• [Assignment] Print the data that follows without changing a single word.

• [Dataset entries]
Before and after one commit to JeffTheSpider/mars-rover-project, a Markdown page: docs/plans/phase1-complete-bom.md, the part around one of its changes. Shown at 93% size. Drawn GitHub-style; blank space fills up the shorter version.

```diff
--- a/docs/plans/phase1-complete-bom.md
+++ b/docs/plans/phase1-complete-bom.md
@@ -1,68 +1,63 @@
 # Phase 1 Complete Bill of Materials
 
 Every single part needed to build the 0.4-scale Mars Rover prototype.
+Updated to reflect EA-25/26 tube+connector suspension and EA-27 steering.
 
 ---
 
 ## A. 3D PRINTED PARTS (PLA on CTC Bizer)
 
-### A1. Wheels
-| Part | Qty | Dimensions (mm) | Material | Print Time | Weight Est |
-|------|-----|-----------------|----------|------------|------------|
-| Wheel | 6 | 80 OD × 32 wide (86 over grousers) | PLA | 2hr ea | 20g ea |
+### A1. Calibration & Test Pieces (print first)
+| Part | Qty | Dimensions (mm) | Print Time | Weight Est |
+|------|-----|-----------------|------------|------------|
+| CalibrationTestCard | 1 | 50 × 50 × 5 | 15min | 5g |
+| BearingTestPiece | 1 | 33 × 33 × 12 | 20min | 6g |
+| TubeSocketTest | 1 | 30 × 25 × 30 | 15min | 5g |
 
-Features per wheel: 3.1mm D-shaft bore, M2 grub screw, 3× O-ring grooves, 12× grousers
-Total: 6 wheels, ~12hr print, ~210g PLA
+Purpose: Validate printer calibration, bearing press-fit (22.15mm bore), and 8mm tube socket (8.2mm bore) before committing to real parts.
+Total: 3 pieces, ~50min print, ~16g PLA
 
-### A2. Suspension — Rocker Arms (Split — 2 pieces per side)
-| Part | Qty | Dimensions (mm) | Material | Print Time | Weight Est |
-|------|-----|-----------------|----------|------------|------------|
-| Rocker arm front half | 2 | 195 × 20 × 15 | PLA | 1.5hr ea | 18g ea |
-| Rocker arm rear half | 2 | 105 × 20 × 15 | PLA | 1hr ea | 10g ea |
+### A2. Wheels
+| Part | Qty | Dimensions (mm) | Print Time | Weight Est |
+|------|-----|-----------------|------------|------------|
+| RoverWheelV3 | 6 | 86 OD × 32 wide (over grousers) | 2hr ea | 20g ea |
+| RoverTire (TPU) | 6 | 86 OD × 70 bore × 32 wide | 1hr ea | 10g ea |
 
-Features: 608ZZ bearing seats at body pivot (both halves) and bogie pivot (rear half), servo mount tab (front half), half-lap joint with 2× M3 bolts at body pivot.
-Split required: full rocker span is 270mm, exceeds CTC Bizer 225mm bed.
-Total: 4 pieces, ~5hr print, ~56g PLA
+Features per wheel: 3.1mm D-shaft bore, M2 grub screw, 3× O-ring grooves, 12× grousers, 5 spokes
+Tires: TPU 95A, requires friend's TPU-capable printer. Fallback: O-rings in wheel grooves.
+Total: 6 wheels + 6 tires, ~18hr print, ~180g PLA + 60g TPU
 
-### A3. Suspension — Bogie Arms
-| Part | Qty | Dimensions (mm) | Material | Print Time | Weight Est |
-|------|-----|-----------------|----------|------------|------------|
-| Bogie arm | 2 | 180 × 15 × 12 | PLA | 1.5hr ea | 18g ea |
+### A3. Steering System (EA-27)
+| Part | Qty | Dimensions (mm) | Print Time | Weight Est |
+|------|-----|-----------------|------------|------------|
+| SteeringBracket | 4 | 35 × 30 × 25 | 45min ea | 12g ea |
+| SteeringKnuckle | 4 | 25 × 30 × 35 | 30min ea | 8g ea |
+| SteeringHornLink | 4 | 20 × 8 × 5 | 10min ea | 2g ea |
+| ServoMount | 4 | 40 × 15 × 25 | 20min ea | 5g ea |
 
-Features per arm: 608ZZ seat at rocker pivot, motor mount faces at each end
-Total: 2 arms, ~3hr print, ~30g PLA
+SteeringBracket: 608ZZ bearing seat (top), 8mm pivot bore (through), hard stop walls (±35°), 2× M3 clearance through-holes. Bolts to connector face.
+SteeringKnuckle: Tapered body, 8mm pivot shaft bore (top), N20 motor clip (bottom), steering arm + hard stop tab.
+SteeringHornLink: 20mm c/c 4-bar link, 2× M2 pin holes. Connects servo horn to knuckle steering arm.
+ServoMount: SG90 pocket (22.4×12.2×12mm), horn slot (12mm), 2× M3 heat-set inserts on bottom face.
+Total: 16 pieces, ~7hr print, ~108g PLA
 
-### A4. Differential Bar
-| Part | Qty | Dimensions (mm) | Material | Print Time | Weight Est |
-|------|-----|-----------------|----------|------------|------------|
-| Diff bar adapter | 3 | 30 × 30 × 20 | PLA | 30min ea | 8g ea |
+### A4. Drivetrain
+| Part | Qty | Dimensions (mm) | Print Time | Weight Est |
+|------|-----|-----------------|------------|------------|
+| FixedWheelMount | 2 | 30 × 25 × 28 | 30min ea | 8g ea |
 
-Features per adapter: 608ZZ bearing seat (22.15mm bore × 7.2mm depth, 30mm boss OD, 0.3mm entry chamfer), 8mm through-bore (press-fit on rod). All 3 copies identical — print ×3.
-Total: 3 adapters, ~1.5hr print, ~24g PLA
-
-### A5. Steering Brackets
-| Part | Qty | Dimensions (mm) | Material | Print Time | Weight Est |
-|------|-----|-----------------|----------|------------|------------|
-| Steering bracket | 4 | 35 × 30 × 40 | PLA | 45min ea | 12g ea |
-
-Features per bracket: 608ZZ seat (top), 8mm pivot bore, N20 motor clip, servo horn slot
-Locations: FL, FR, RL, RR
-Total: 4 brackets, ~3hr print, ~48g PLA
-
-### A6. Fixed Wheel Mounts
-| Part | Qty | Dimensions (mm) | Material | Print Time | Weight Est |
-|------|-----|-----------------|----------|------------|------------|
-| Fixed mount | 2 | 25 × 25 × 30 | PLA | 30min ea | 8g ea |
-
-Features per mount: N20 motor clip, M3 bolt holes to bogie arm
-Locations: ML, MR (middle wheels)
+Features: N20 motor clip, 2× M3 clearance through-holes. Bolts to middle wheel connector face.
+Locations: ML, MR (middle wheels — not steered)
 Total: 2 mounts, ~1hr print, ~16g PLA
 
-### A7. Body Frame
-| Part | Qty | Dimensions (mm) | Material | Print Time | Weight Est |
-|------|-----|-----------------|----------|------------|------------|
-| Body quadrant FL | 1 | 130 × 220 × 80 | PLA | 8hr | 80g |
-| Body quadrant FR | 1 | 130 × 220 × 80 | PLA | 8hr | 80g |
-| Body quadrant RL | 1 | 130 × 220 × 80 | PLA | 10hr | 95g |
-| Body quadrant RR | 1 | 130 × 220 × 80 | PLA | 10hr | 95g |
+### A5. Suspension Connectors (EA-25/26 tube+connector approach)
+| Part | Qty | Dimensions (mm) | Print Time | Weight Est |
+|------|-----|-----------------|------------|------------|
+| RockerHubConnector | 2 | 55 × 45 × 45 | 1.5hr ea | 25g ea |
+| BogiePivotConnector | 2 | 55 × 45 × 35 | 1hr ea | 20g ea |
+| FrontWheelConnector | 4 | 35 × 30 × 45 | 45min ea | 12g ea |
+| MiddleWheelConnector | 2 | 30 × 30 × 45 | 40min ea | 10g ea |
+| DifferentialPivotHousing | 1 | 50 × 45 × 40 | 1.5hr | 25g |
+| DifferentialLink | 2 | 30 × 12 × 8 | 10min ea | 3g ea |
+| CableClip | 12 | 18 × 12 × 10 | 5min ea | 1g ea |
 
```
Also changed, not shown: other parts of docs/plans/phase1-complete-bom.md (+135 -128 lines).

• [Exercise response]
Before and after one commit to JeffTheSpider/mars-rover-project, a Markdown page: docs/plans/phase1-complete-bom.md, the part around one of its changes. Shown at 93% size. Drawn GitHub-style; blank space fills up the shorter version.

```diff
--- a/docs/plans/phase1-complete-bom.md
+++ b/docs/plans/phase1-complete-bom.md
@@ -1,68 +1,63 @@
 # Phase 1 Complete Bill of Materials
 
 Every single part needed to build the 0.4-scale Mars Rover prototype.
+Updated to reflect EA-25/26 tube+connector suspension and EA-27 steering.
 
 ---
 
 ## A. 3D PRINTED PARTS (PLA on CTC Bizer)
 
-### A1. Wheels
-| Part | Qty | Dimensions (mm) | Material | Print Time | Weight Est |
-|------|-----|-----------------|----------|------------|------------|
-| Wheel | 6 | 80 OD × 32 wide (86 over grousers) | PLA | 2hr ea | 20g ea |
+### A1. Calibration & Test Pieces (print first)
+| Part | Qty | Dimensions (mm) | Print Time | Weight Est |
+|------|-----|-----------------|------------|------------|
+| CalibrationTestCard | 1 | 50 × 50 × 5 | 15min | 5g |
+| BearingTestPiece | 1 | 33 × 33 × 12 | 20min | 6g |
+| TubeSocketTest | 1 | 30 × 25 × 30 | 15min | 5g |
 
-Features per wheel: 3.1mm D-shaft bore, M2 grub screw, 3× O-ring grooves, 12× grousers
-Total: 6 wheels, ~12hr print, ~210g PLA
+Purpose: Validate printer calibration, bearing press-fit (22.15mm bore), and 8mm tube socket (8.2mm bore) before committing to real parts.
+Total: 3 pieces, ~50min print, ~16g PLA
 
-### A2. Suspension — Rocker Arms (Split — 2 pieces per side)
-| Part | Qty | Dimensions (mm) | Material | Print Time | Weight Est |
-|------|-----|-----------------|----------|------------|------------|
-| Rocker arm front half | 2 | 195 × 20 × 15 | PLA | 1.5hr ea | 18g ea |
-| Rocker arm rear half | 2 | 105 × 20 × 15 | PLA | 1hr ea | 10g ea |
+### A2. Wheels
+| Part | Qty | Dimensions (mm) | Print Time | Weight Est |
+|------|-----|-----------------|------------|------------|
+| RoverWheelV3 | 6 | 86 OD × 32 wide (over grousers) | 2hr ea | 20g ea |
+| RoverTire (TPU) | 6 | 86 OD × 70 bore × 32 wide | 1hr ea | 10g ea |
 
-Features: 608ZZ bearing seats at body pivot (both halves) and bogie pivot (rear half), servo mount tab (front half), half-lap joint with 2× M3 bolts at body pivot.
-Split required: full rocker span is 270mm, exceeds CTC Bizer 225mm bed.
-Total: 4 pieces, ~5hr print, ~56g PLA
+Features per wheel: 3.1mm D-shaft bore, M2 grub screw, 3× O-ring grooves, 12× grousers, 5 spokes
+Tires: TPU 95A, requires friend's TPU-capable printer. Fallback: O-rings in wheel grooves.
+Total: 6 wheels + 6 tires, ~18hr print, ~180g PLA + 60g TPU
 
-### A3. Suspension — Bogie Arms
-| Part | Qty | Dimensions (mm) | Material | Print Time | Weight Est |
-|------|-----|-----------------|----------|------------|------------|
-| Bogie arm | 2 | 180 × 15 × 12 | PLA | 1.5hr ea | 18g ea |
+### A3. Steering System (EA-27)
+| Part | Qty | Dimensions (mm) | Print Time | Weight Est |
+|------|-----|-----------------|------------|------------|
+| SteeringBracket | 4 | 35 × 30 × 25 | 45min ea | 12g ea |
+| SteeringKnuckle | 4 | 25 × 30 × 35 | 30min ea | 8g ea |
+| SteeringHornLink | 4 | 20 × 8 × 5 | 10min ea | 2g ea |
+| ServoMount | 4 | 40 × 15 × 25 | 20min ea | 5g ea |
 
-Features per arm: 608ZZ seat at rocker pivot, motor mount faces at each end
-Total: 2 arms, ~3hr print, ~30g PLA
+SteeringBracket: 608ZZ bearing seat (top), 8mm pivot bore (through), hard stop walls (±35°), 2× M3 clearance through-holes. Bolts to connector face.
+SteeringKnuckle: Tapered body, 8mm pivot shaft bore (top), N20 motor clip (bottom), steering arm + hard stop tab.
+SteeringHornLink: 20mm c/c 4-bar link, 2× M2 pin holes. Connects servo horn to knuckle steering arm.
+ServoMount: SG90 pocket (22.4×12.2×12mm), horn slot (12mm), 2× M3 heat-set inserts on bottom face.
+Total: 16 pieces, ~7hr print, ~108g PLA
 
-### A4. Differential Bar
-| Part | Qty | Dimensions (mm) | Material | Print Time | Weight Est |
-|------|-----|-----------------|----------|------------|------------|
-| Diff bar adapter | 3 | 30 × 30 × 20 | PLA | 30min ea | 8g ea |
+### A4. Drivetrain
+| Part | Qty | Dimensions (mm) | Print Time | Weight Est |
+|------|-----|-----------------|------------|------------|
+| FixedWheelMount | 2 | 30 × 25 × 28 | 30min ea | 8g ea |
 
-Features per adapter: 608ZZ bearing seat (22.15mm bore × 7.2mm depth, 30mm boss OD, 0.3mm entry chamfer), 8mm through-bore (press-fit on rod). All 3 copies identical — print ×3.
-Total: 3 adapters, ~1.5hr print, ~24g PLA
-
-### A5. Steering Brackets
-| Part | Qty | Dimensions (mm) | Material | Print Time | Weight Est |
-|------|-----|-----------------|----------|------------|------------|
-| Steering bracket | 4 | 35 × 30 × 40 | PLA | 45min ea | 12g ea |
-
-Features per bracket: 608ZZ seat (top), 8mm pivot bore, N20 motor clip, servo horn slot
-Locations: FL, FR, RL, RR
-Total: 4 brackets, ~3hr print, ~48g PLA
-
-### A6. Fixed Wheel Mounts
-| Part | Qty | Dimensions (mm) | Material | Print Time | Weight Est |
-|------|-----|-----------------|----------|------------|------------|
-| Fixed mount | 2 | 25 × 25 × 30 | PLA | 30min ea | 8g ea |
-
-Features per mount: N20 motor clip, M3 bolt holes to bogie arm
-Locations: ML, MR (middle wheels)
+Features: N20 motor clip, 2× M3 clearance through-holes. Bolts to middle wheel connector face.
+Locations: ML, MR (middle wheels — not steered)
 Total: 2 mounts, ~1hr print, ~16g PLA
 
-### A7. Body Frame
-| Part | Qty | Dimensions (mm) | Material | Print Time | Weight Est |
-|------|-----|-----------------|----------|------------|------------|
-| Body quadrant FL | 1 | 130 × 220 × 80 | PLA | 8hr | 80g |
-| Body quadrant FR | 1 | 130 × 220 × 80 | PLA | 8hr | 80g |
-| Body quadrant RL | 1 | 130 × 220 × 80 | PLA | 10hr | 95g |
-| Body quadrant RR | 1 | 130 × 220 × 80 | PLA | 10hr | 95g |
+### A5. Suspension Connectors (EA-25/26 tube+connector approach)
+| Part | Qty | Dimensions (mm) | Print Time | Weight Est |
+|------|-----|-----------------|------------|------------|
+| RockerHubConnector | 2 | 55 × 45 × 45 | 1.5hr ea | 25g ea |
+| BogiePivotConnector | 2 | 55 × 45 × 35 | 1hr ea | 20g ea |
+| FrontWheelConnector | 4 | 35 × 30 × 45 | 45min ea | 12g ea |
+| MiddleWheelConnector | 2 | 30 × 30 × 45 | 40min ea | 10g ea |
+| DifferentialPivotHousing | 1 | 50 × 45 × 40 | 1.5hr | 25g |
+| DifferentialLink | 2 | 30 × 12 × 8 | 10min ea | 3g ea |
+| CableClip | 12 | 18 × 12 × 10 | 5min ea | 1g ea |
 
```
Also changed, not shown: other parts of docs/plans/phase1-complete-bom.md (+135 -128 lines).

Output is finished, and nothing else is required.